- Opening Delimiter -

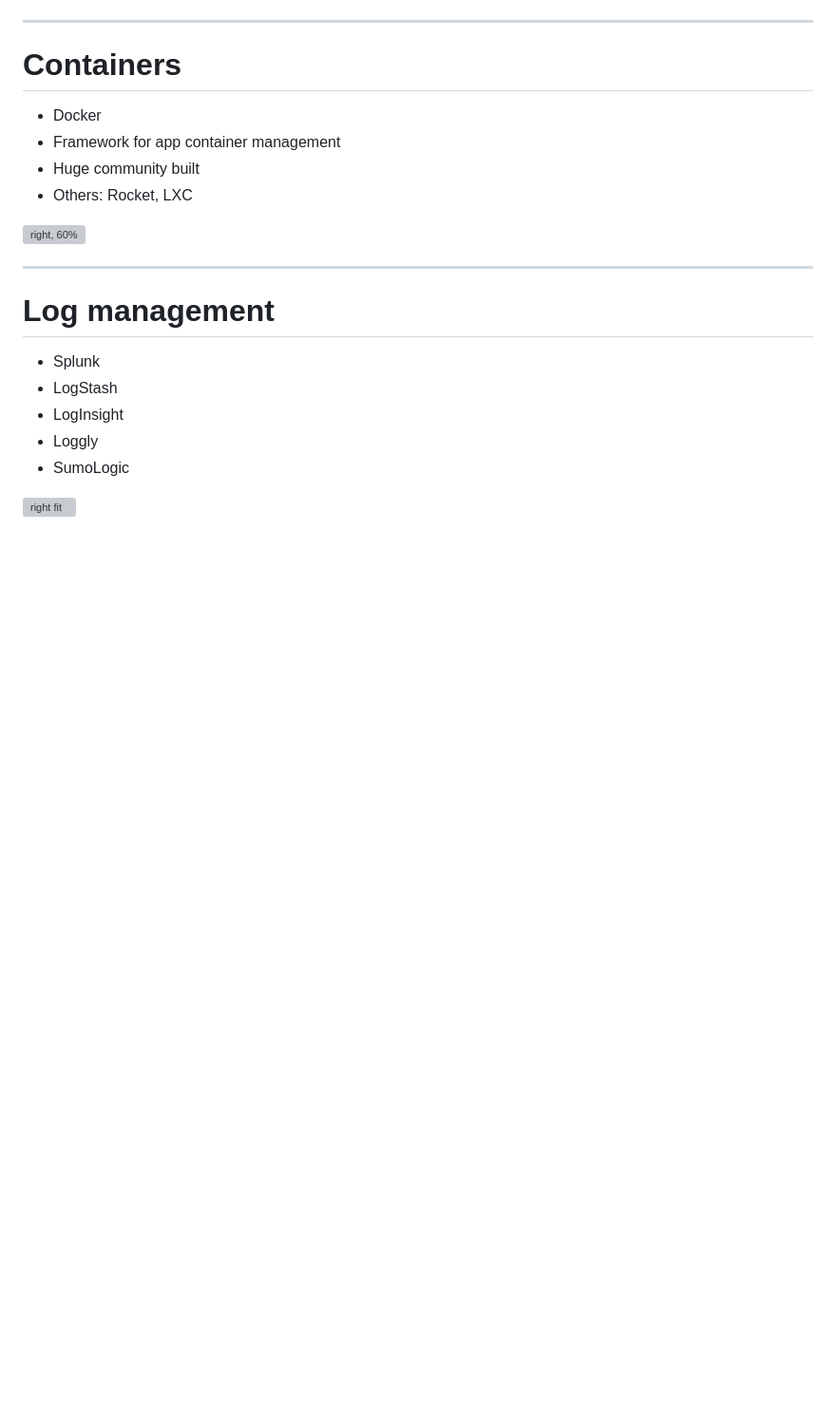
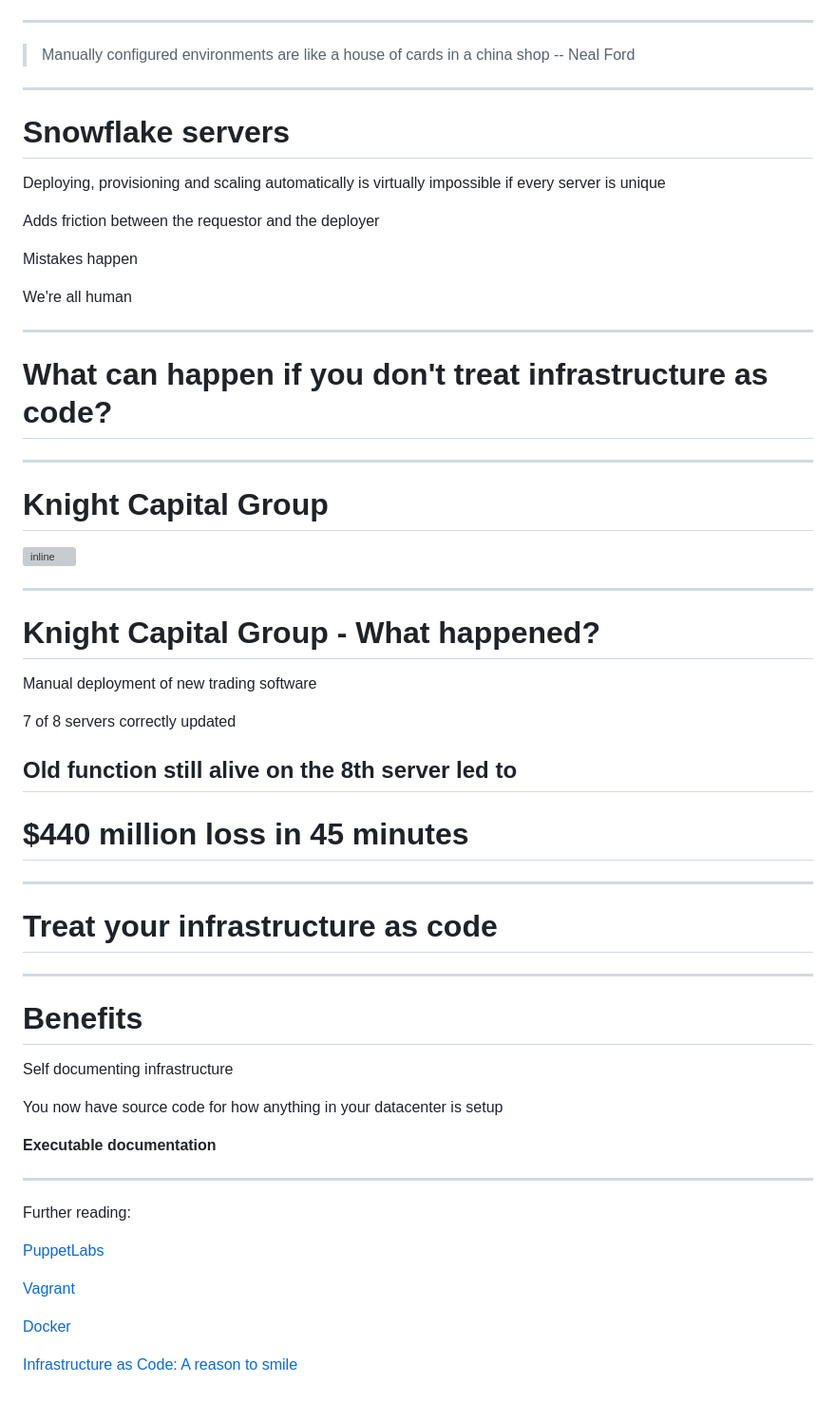
Before and after one commit to thecodeteam/training, a Markdown page: accreditation/infrastructure-as-code.md, the part around the change printed below. Shown: that part at 95% size. Drawn GitHub-style; blank space fills up the shorter version; grey boxes are pictures that could not be loaded.

```diff
--- a/accreditation/infrastructure-as-code.md
+++ b/accreditation/infrastructure-as-code.md
@@ -70,23 +70,64 @@ and many more
 
 ---
 
-# Containers
-
-- Docker
-- Framework for app container management
-- Huge community built
-- Others: Rocket, LXC
-
-![right, 60%](https://d3oypxn00j2a10.cloudfront.net/0.14.4/images/pages/brand_guidelines/small_v.png)
+> Manually configured environments are like a house of cards in a china shop
+-- Neal Ford
 
 ---
 
-# Log management
+# Snowflake servers
 
-- Splunk
-- LogStash
-- LogInsight
-- Loggly
-- SumoLogic
+Deploying, provisioning and scaling automatically is virtually impossible if every server is unique
 
-![right fit](http://docs.splunk.com/images/8/81/VisualizationExamples.png)
+Adds friction between the requestor and the deployer
+
+Mistakes happen
+
+We're all human
+
+---
+
+# What can happen if you don't treat infrastructure as code?
+
+---
+
+# Knight Capital Group
+
+![inline](https://infocus.emc.com/wp-content/uploads/2012/08/KCG.jpg)
+
+---
+
+# Knight Capital Group - What happened?
+
+Manual deployment of new trading software
+
+7 of 8 servers correctly updated
+
+## Old function still alive on the 8th server led to
+# $440 million loss in 45 minutes
+
+---
+
+# Treat your infrastructure as code
+
+---
+
+# Benefits
+
+Self documenting infrastructure
+
+You now have source code for how anything in your datacenter is setup
+
+**Executable documentation**
+
+---
+
+Further reading:
+
+[PuppetLabs](http://puppetlabs.com)
+
+[Vagrant](http://vagrantup.com)
+
+[Docker](http://docker.com)
+
+[Infrastructure as Code: A reason to smile](http://www.thoughtworks.com/insights/blog/infrastructure-code-reason-smile)
```
Also changed, not shown: other parts of accreditation/infrastructure-as-code.md (+41 -41 lines), accreditation/images/what-is-infra.001.png (added), accreditation/images/what-is-infra.002.png (added), accreditation/images/what-is-infra.003.png (added).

- Closing Delimiter -

» **Task requirements**
Write out each entry exactly, images excluded.

» **Expected answer**
Before and after one commit to thecodeteam/training, a Markdown page: accreditation/infrastructure-as-code.md, the part around the change printed below. Shown: that part at 95% size. Drawn GitHub-style; blank space fills up the shorter version; grey boxes are pictures that could not be loaded.

```diff
--- a/accreditation/infrastructure-as-code.md
+++ b/accreditation/infrastructure-as-code.md
@@ -70,23 +70,64 @@ and many more
 
 ---
 
-# Containers
-
-- Docker
-- Framework for app container management
-- Huge community built
-- Others: Rocket, LXC
-
-![right, 60%](https://d3oypxn00j2a10.cloudfront.net/0.14.4/images/pages/brand_guidelines/small_v.png)
+> Manually configured environments are like a house of cards in a china shop
+-- Neal Ford
 
 ---
 
-# Log management
+# Snowflake servers
 
-- Splunk
-- LogStash
-- LogInsight
-- Loggly
-- SumoLogic
+Deploying, provisioning and scaling automatically is virtually impossible if every server is unique
 
-![right fit](http://docs.splunk.com/images/8/81/VisualizationExamples.png)
+Adds friction between the requestor and the deployer
+
+Mistakes happen
+
+We're all human
+
+---
+
+# What can happen if you don't treat infrastructure as code?
+
+---
+
+# Knight Capital Group
+
+![inline](https://infocus.emc.com/wp-content/uploads/2012/08/KCG.jpg)
+
+---
+
+# Knight Capital Group - What happened?
+
+Manual deployment of new trading software
+
+7 of 8 servers correctly updated
+
+## Old function still alive on the 8th server led to
+# $440 million loss in 45 minutes
+
+---
+
+# Treat your infrastructure as code
+
+---
+
+# Benefits
+
+Self documenting infrastructure
+
+You now have source code for how anything in your datacenter is setup
+
+**Executable documentation**
+
+---
+
+Further reading:
+
+[PuppetLabs](http://puppetlabs.com)
+
+[Vagrant](http://vagrantup.com)
+
+[Docker](http://docker.com)
+
+[Infrastructure as Code: A reason to smile](http://www.thoughtworks.com/insights/blog/infrastructure-code-reason-smile)
```
Also changed, not shown: other parts of accreditation/infrastructure-as-code.md (+41 -41 lines), accreditation/images/what-is-infra.001.png (added), accreditation/images/what-is-infra.002.png (added), accreditation/images/what-is-infra.003.png (added).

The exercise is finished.